Cecil Recycling Center Inc., based in Port Deposit, has proposed a construction materials recycling center and rubble fill on land near Interstate 95 and Route 275 now being mined by Cecil Sand & Gravel.

The companies are separate but have some of the same shareholders. Both companies lease the site from Lojo Inc., whose shareholders include Senator Baker, D-Cecil; the senator's son, Stephen Baker; Leonard Lockhart; and Arthur D. Johnson Jr.

Several Harford County officials, including Councilman Barry T. Glassman, R-District D, urged Cecil officials last week to reject the proposal. Harford has had long-standing controversies over the operation of rubble fills, where construction and demolition debris is buried.

"There's no redeeming value to anyone but the owners," Perryville Mayor Oakley A. Sumpter Jr. said of the Cecil Recycling proposal. "It's not environmentally sound. It's not economically sound."

Alfred C. Wein, director of the Cecil Office of Planning and Zoning, said the zoning board members recognized citizens' concerns about potential pollution of Mill Creek, traffic concerns and harm to economic development near the proposed rubble (( fill.

Once a written opinion is prepared by the zoning board by the end of this month, Mr. Wein said, Cecil Recycling has 30 days to appeal.

Michael E. Leaf, an attorney for Cecil Recycling, said no decision had been made about whether to appeal the zoning board's decision to the county Circuit Court.

Mr. Leaf argued that the rubble fill would save space in the county landfill and help the county meet a state recycling mandate.

But opponents argued that the risks of environmental or economic harm outweighed any benefits.

Mr. Sumpter said Mill Creek, which flows near the rubble fill site, is a reserve drinking-water source for the town of Perryville. Town officials opposed the rubble fill project in a joint resolution with officials from the town of Port Deposit.

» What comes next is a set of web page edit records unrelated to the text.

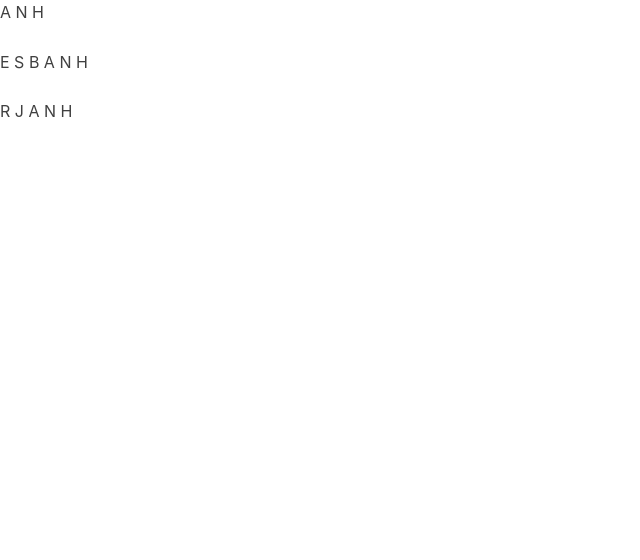
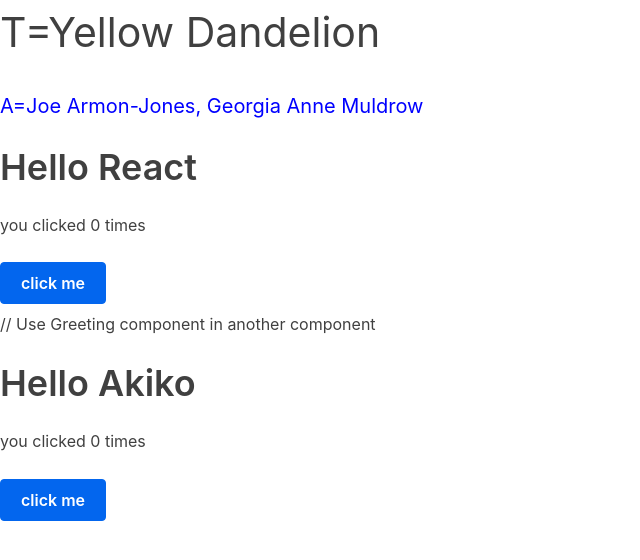
Before and after one commit to tankred/CRUD-App-React-Hooks, a React (Create React App) app: page / in a window 1280 px wide. Shown: the top 560 px of the page, without its empty margins (0-640 px from the left). Built offline with nearby package versions, Linux system fonts and the light colour scheme; the HTML template or start-up script is replaced by a standard one.

Commit message:
Style some components
	modified:   CHANGELOG.md
	modified:   src/App.js
	modified:   src/index.css

```diff
--- a/src/App.js
+++ b/src/App.js
@@ -1,4 +1,5 @@
 import React, { useState } from 'react'; // import useState from React
+import "./index.css"
 
 // Data that comes in from the outside of a component is called "props" (properties)
 // This can be passed from a parent to a child through JSX attributes
@@ -11,8 +12,26 @@ const DATA = [
 ]
 
 
+function NormalCSS() {
+  return (
+    <p className="big-text">
+    T=Yellow Dandelion
+    </p>
+  )
+}
 
-
+function InlineStyle() {
+  return (
+    <p
+      style={{
+	fontSize: 20,
+	  color: "#0000ff"
+      }}
+    >
+      A=Joe Armon-Jones, Georgia Anne Muldrow
+    </p>
+  )
+}
 // info https://pbs.twimg.com/media/EE6EZxyX4AE7_rF?format=jpg&name=small
 //
 // Regular function, starts with capital letter
@@ -48,7 +67,17 @@ function GreetingApp () {
   )
 }
 
-const App = () => <MyList items={DATA} />
+// const App = () => <MyList items={DATA} />
+
+function App() {
+  return (
+    <div>
+      <NormalCSS />
+      <InlineStyle></InlineStyle>
+      <GreetingApp name="R" />
+    </div>
+  )
+}
 
 function MyList(props) {
   return (
--- a/src/index.css
+++ b/src/index.css
@@ -665,3 +665,7 @@ caption {
   =============== */
 /* Layout
   =============== */
+
+.big-text {
+  font-size: 41px;
+}
```
Also changed, not shown: 1 other file (tests, documents, lock files or other folders).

Both towns and the county advocate residential and light industrial development of the old Bainbridge Naval Training Center, next to the proposed landfill site.

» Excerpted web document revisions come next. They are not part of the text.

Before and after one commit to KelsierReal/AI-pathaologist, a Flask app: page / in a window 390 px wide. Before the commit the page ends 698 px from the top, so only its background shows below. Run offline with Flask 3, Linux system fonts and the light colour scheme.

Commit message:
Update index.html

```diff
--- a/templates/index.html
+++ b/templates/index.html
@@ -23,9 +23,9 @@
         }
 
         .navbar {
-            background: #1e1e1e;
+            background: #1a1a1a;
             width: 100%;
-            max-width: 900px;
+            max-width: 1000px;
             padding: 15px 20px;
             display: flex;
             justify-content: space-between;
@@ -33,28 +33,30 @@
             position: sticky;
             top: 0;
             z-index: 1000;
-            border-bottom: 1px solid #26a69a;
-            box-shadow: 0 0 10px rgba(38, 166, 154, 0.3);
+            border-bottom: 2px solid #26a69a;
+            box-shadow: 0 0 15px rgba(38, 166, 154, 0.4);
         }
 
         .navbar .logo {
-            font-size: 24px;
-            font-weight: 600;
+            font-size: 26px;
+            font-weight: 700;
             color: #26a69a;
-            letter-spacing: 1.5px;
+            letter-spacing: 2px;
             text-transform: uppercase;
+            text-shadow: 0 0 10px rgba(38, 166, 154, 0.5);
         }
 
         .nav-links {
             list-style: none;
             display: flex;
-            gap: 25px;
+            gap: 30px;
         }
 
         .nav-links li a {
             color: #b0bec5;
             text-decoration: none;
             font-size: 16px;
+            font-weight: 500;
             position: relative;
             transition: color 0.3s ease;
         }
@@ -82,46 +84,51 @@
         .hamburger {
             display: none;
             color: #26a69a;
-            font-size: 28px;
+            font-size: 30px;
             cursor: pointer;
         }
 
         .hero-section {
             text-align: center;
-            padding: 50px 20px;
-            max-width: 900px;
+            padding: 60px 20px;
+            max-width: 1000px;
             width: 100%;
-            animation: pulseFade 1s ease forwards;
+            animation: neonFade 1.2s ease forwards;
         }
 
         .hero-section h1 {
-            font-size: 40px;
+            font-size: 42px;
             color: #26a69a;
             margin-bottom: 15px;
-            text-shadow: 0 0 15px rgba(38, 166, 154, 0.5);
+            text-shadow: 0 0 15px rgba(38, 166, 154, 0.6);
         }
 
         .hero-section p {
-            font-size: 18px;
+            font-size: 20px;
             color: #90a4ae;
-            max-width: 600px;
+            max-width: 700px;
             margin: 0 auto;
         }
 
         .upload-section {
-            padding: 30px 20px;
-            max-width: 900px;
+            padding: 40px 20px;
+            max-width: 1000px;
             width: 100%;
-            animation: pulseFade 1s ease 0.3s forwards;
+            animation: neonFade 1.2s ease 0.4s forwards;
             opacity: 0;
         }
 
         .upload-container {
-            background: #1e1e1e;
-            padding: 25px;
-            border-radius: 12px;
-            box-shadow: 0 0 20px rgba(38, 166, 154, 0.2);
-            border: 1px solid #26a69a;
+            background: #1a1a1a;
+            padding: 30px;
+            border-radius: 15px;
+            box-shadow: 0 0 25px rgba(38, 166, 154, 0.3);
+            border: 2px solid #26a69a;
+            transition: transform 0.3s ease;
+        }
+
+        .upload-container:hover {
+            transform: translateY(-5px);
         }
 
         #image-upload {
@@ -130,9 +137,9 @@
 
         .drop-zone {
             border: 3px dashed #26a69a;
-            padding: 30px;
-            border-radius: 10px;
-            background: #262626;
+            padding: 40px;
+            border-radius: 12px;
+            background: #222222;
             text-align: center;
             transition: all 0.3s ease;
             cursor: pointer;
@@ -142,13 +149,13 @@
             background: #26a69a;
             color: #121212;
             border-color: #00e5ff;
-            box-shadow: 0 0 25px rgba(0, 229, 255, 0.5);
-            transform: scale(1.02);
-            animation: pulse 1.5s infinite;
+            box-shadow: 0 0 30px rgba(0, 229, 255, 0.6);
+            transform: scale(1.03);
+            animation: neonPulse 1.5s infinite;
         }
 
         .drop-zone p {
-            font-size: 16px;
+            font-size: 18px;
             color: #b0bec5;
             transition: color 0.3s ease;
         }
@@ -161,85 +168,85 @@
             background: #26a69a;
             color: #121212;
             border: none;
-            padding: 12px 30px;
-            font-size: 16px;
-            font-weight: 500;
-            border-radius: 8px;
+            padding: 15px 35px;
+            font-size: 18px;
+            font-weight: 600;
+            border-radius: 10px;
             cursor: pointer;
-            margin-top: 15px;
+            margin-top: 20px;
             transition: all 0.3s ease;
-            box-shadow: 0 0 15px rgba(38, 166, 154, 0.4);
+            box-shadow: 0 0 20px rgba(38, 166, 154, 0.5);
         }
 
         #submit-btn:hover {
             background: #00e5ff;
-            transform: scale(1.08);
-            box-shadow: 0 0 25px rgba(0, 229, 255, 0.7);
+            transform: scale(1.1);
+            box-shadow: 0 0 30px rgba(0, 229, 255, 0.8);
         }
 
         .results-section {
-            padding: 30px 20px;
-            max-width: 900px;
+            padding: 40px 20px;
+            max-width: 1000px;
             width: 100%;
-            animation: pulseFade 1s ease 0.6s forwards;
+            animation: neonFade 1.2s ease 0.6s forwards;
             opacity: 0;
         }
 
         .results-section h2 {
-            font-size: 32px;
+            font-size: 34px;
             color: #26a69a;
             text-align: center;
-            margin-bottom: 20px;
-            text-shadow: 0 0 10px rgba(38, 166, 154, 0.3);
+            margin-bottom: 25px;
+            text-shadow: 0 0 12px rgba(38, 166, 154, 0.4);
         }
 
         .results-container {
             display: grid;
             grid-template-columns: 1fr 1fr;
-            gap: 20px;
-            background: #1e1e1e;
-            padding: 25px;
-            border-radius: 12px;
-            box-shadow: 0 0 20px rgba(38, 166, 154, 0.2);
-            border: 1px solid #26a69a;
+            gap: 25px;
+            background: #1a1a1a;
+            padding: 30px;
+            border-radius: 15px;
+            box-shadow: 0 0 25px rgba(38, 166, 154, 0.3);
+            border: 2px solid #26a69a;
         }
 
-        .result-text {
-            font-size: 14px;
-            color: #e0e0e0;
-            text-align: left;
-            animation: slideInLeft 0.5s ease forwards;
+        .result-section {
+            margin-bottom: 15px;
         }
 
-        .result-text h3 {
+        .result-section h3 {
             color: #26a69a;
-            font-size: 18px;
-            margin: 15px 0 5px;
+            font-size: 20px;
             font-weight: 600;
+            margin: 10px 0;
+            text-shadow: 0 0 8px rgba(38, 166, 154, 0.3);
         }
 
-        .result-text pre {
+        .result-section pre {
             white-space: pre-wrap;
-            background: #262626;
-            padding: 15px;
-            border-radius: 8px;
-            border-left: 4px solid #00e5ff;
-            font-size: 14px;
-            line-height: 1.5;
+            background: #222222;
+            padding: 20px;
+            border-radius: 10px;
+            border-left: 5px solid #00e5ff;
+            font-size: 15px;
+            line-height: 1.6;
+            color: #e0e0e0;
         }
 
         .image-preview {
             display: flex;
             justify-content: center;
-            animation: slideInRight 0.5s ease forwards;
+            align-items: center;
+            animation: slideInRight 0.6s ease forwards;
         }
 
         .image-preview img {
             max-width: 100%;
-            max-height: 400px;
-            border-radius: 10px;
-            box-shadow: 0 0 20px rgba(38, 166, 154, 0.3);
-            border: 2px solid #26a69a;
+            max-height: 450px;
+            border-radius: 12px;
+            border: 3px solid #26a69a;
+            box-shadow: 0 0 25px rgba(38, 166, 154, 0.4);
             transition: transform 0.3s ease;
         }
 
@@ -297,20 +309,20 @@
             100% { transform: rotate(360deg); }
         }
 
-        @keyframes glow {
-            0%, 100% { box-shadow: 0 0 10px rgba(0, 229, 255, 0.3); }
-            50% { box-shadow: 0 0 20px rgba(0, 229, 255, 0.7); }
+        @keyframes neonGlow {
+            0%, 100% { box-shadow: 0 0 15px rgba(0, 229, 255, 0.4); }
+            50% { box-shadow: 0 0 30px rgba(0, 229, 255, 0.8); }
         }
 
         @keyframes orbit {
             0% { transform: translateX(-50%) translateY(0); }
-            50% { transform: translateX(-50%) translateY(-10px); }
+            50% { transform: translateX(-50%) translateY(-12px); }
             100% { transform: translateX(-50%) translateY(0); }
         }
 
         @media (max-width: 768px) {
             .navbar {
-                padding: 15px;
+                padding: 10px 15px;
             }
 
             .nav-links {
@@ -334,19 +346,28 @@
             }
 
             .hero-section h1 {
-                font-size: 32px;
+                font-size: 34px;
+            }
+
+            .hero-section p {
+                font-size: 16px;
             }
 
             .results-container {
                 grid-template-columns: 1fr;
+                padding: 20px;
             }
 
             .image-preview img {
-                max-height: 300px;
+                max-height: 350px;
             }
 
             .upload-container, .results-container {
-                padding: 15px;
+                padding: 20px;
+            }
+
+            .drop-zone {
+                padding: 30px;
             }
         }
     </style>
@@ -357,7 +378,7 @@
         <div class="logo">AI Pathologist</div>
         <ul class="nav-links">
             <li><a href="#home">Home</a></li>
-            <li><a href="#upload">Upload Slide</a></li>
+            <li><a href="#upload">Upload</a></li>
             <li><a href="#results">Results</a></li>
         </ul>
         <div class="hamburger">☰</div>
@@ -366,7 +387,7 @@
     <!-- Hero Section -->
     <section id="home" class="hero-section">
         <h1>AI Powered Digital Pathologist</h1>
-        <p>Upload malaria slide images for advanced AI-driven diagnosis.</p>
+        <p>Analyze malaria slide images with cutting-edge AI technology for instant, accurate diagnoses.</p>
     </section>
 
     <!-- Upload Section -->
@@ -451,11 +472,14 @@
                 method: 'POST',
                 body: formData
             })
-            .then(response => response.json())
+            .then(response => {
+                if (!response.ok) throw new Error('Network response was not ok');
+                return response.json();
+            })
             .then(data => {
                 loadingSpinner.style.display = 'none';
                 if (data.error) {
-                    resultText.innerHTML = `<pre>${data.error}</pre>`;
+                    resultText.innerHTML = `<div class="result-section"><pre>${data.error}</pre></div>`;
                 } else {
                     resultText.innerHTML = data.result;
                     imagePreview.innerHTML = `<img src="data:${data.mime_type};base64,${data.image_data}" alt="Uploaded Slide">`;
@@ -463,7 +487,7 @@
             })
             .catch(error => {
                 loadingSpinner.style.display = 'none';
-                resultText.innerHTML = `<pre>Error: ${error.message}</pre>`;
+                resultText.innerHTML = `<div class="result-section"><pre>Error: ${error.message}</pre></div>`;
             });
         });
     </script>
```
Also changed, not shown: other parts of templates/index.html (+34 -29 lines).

Baltimore Sun Articles
|
|
|
Please note the green-lined linked article text has been applied commercially without any involvement from our newsroom editors, reporters or any other editorial staff.